Like nothing I’ve ever seen, COVID-19 has focused the world’s attention on the vital importance of the work we do. If we stand strong together in this moment, we can make substantial gains that will last for generations to come. Stronger services and shorter wait times for all. Wages and working conditions that are fair and reasonable. Safety measures and benefits that are more robust.
But how do we stand strong together when standing physically together is now dangerous?
If we’re going to seize this moment, we have to fundamentally rethink how our union works – at least until there’s a vaccine.
Face-to-face conversations, across-the-table bargaining, and crowded local meetings have always been an important part of our solidarity and our strength. But now they put at risk the very things we value most – the health and safety of our families, our communities, and the people we help.
Nobody will be more disappointed than me if we can’t have in-person meetings in the foreseeable future. But we have a responsibility to ask the difficult question: is it worth the risk of spreading the virus to OPSEU members and then on to the people they care for?
Still, it’s crucial that we keep up our strength by keeping connected with one another. So, it’s time for us to get creative – online meetings and the constructive use of social media.
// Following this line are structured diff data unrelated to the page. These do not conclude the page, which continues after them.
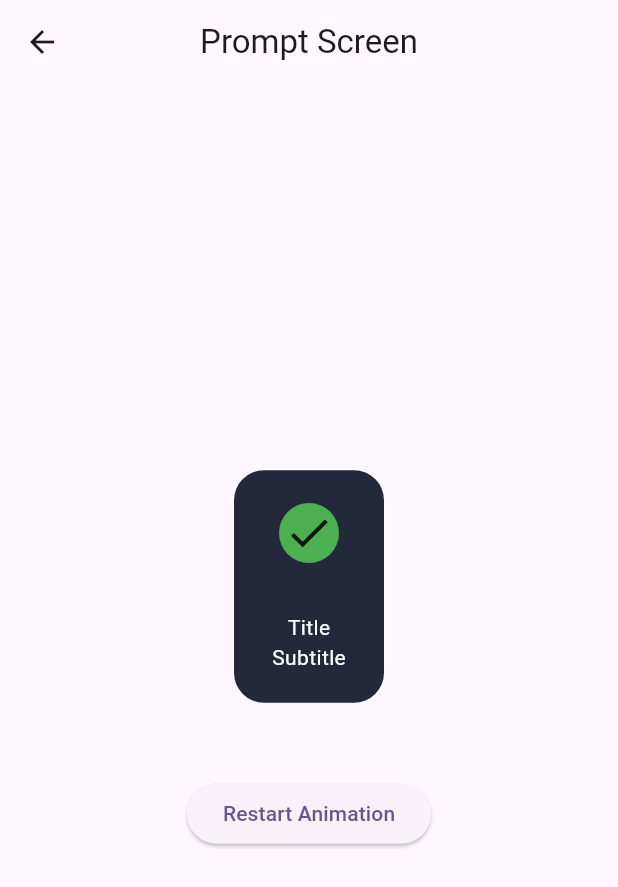
After one commit to pranav-singh-parmar/animations_flutter, a Flutter app: the PromptScreen screen opened directly, on a phone screen of 412 x 824 dp. The commit adds this screen. Shown: the top 887 px of the screen. Run offline on Flutter 3.47's test engine with Material 3 defaults, Android fonts, the phone set to English and light mode, and no system bars.

Commit message:
Added Prompt Animation

```diff
--- a/lib/screens/home_screen.dart
+++ b/lib/screens/home_screen.dart
@@ -22,7 +22,8 @@ class _HomeScreenState extends State<HomeScreen> {
     NavigationEnum.animatedContainer,
     NavigationEnum.autoColorUpdatingCirle,
     NavigationEnum.polygonAnimation,
-    NavigationEnum.drawerAnimation
+    NavigationEnum.drawerAnimation,
+    NavigationEnum.prompt
   ];
 
   @override
@@ -70,6 +71,8 @@ class _HomeScreenState extends State<HomeScreen> {
         return AppTexts.polygonAnimationScreen;
       case NavigationEnum.drawerAnimation:
         return AppTexts.drawerAnimationScreen;
+      case NavigationEnum.prompt:
+        return AppTexts.promptScreen;
       default:
         return "";
     }
--- /dev/null
+++ b/lib/screens/prompt_screen.dart
@@ -0,0 +1,128 @@
+import 'package:animations_flutter/screens/widgets/custom_app_bar.dart';
+import 'package:animations_flutter/screens/widgets/custom_elevated_button.dart';
+import 'package:animations_flutter/utils/app_constants.dart';
+import 'package:animations_flutter/utils/app_texts.dart';
+import 'package:flutter/material.dart';
+
+class PromptScreen extends StatefulWidget {
+  const PromptScreen({super.key});
+
+  @override
+  State<PromptScreen> createState() => _PromptScreenState();
+}
+
+class _PromptScreenState extends State<PromptScreen>
+    with SingleTickerProviderStateMixin {
+  final borderRadius = 20.0;
+
+  late AnimationController _animationController;
+  late Animation<double> _iconScalableAnimation;
+  late Animation<double> _containerScalableAnimation;
+  late Animation<Offset> _offsetAnimation;
+
+  @override
+  void initState() {
+    super.initState();
+    _animationController =
+        AnimationController(vsync: this, duration: const Duration(seconds: 1));
+
+    _offsetAnimation =
+        Tween<Offset>(begin: const Offset(0, 0), end: const Offset(0, -0.23))
+            .animate(CurvedAnimation(
+                parent: _animationController, curve: Curves.easeInOut));
+
+    _iconScalableAnimation = Tween<double>(begin: 4.5, end: 3.5).animate(
+        CurvedAnimation(parent: _animationController, curve: Curves.easeInOut));
+
+    _containerScalableAnimation = Tween<double>(begin: 2.5, end: 0.4).animate(
+        CurvedAnimation(parent: _animationController, curve: Curves.bounceOut));
+  }
+
+  @override
+  void dispose() {
+    _animationController.dispose();
+    super.dispose();
+  }
+
+  @override
+  Widget build(BuildContext context) {
+    _restartAnimation();
+    return Scaffold(
+        appBar: const CustomAppBar(titleString: AppTexts.promptScreen),
+        body: Center(
+          child: Column(
+            mainAxisAlignment: MainAxisAlignment.center,
+            mainAxisSize: MainAxisSize.min,
+            children: [
+              // ClipRRect(
+              //   borderRadius: BorderRadius.circular(borderRadius),
+              //  child:
+              Container(
+                decoration: BoxDecoration(
+                  borderRadius: BorderRadius.circular(borderRadius),
+                  color: AppColors.blackColor,
+                ),
+                child: ConstrainedBox(
+                    constraints: BoxConstraints(
+                      minWidth: 100,
+                      minHeight: 100,
+                      maxWidth: MediaQuery.of(context).size.width * 0.8,
+                      maxHeight: MediaQuery.of(context).size.height * 0.8,
+                    ),
+                    child: Stack(alignment: Alignment.center, children: [
+                      const Padding(
+                        padding: EdgeInsets.all(20),
+                        child: Column(
+                          mainAxisAlignment: MainAxisAlignment.center,
+                          mainAxisSize: MainAxisSize.min,
+                          children: [
+                            SizedBox(
+                              height: 75,
+                            ),
+                            Text(
+                              AppTexts.title,
+                              style: TextStyle(color: Colors.white),
+                            ),
+                            Text(
+                              AppTexts.subtitle,
+                              style: TextStyle(color: Colors.white),
+                            ),
+                          ],
+                        ),
+                      ),
+                      Positioned.fill(
+                          child: SlideTransition(
+                        position: _offsetAnimation,
+                        child: ScaleTransition(
+                          scale: _containerScalableAnimation,
+                          child: Container(
+                            decoration: const BoxDecoration(
+                                shape: BoxShape.circle, color: Colors.green),
+                            child: ScaleTransition(
+                              scale: _iconScalableAnimation,
+                              child: const Icon(Icons.check),
+                            ),
+                          ),
+                        ),
+                      ))
+                    ])),
+              ),
+              // ),
+              Padding(
+                padding: const EdgeInsets.only(top: 50),
+                child: CustomElevatedButton(
+                  onPressed: _restartAnimation,
+                  title: AppTexts.restartAnimation,
+                ),
+              )
+            ],
+          ),
+        ));
+  }
+
+  void _restartAnimation() {
+    _animationController
+      ..reset()
+      ..forward();
+  }
+}
--- a/lib/screens/widgets/custom_drawer.dart
+++ b/lib/screens/widgets/custom_drawer.dart
@@ -55,7 +55,7 @@ class _CustomDrawerState extends State<CustomDrawer>
   @override
   Widget build(BuildContext context) {
     final screenWidth = MediaQuery.of(context).size.width;
-    final maxDrag = screenWidth * 1;
+    final maxDrag = screenWidth * 0.8;
     return GestureDetector(
       onHorizontalDragUpdate: (details) {
         final delta = details.delta.dx / maxDrag;
--- a/lib/utils/app_constants.dart
+++ b/lib/utils/app_constants.dart
@@ -10,7 +10,8 @@ enum NavigationEnum {
   animatedContainer,
   autoColorUpdatingCirle,
   polygonAnimation,
-  drawerAnimation
+  drawerAnimation,
+  prompt
 }
 
 class AppColors {
--- a/lib/utils/app_texts.dart
+++ b/lib/utils/app_texts.dart
@@ -32,4 +32,10 @@ class AppTexts {
 
   //drawer_animation_screen
   static const drawerAnimationScreen = "Drawer Animation Screen";
+
+  //prompt_screen
+  static const promptScreen = "Prompt Screen";
+  static const title = "Title";
+  static const subtitle = "Subtitle";
+  static const restartAnimation = "Restart Animation";
 }
--- a/lib/utils/extensions.dart
+++ b/lib/utils/extensions.dart
@@ -6,6 +6,7 @@ import 'package:animations_flutter/screens/hero_animation_first_screen.dart';
 import 'package:animations_flutter/screens/hero_animation_second_screen.dart';
 import 'package:animations_flutter/screens/home_screen.dart';
 import 'package:animations_flutter/screens/polygon_animation_screen.dart';
+import 'package:animations_flutter/screens/prompt_screen.dart';
 import 'package:animations_flutter/screens/simple_animation_screen.dart';
 import 'package:animations_flutter/screens/spin_and_flip_animation_screen.dart';
 import 'package:animations_flutter/screens/three_dimensional_cube_animation_screen.dart';
@@ -58,6 +59,9 @@ extension NavigationEnumExtension on NavigatorState {
       case NavigationEnum.drawerAnimation:
         screen = const DrawerAnimationScreen();
         break;
+      case NavigationEnum.prompt:
+        screen = const PromptScreen();
+        break;
     }
 
     if (screen != null) {
```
Because make no mistake, if we don’t figure out how to stand strong together at a distance, the opportunities we face could as easily turn into the beginning of a long, slow decline in our hard-won labour rights.
Already, the government has enshrined into law the power to suspend important provisions in many of our collective agreements. Now, we can’t fault the government for wanting the ability to react quickly to new outbreaks. But if workers are divided and allow government to wield this new power irresponsibly, our collective bargaining rights will suffer. We can’t let that happen.
Nor can we allow women on the front lines to bear the economic brunt of the pandemic. Women have suffered the most job losses because of COVID-19. And since women continue to be responsible for the majority of child and senior care in most families, even more of them may be forced to leave their jobs if we’re hit with a second wave.
It’s crucial that we stand together both at home and at the bargaining table. We need to help take care of our families, and we need to demand from our employers more humane and reasonable leave provisions.
Workers with disabilities are also vulnerable during this pandemic. We must stand together to demand fair accommodations for any who need them as we adjust our workplaces and practices to ensure safety and social distancing.
We must also actively work to ensure justice and fairness for racialized workers. The past six months haven’t been all about COVID-19 – the Black Lives Matters protests also forced us to confront the cruel and damaging systemic racism that persists in our workplaces.
It’s a lot to digest. The road ahead is uncertain and the challenges we face are momentous.
But as I said, there is much for us to celebrate and feel optimistic about this Labour Day weekend.
Standing strong together at a distance, we’ll emerge from this pandemic stronger than we’ve ever been.
Eduardo (Eddy) Almeida
OPSEU First Vice-President/Treasurer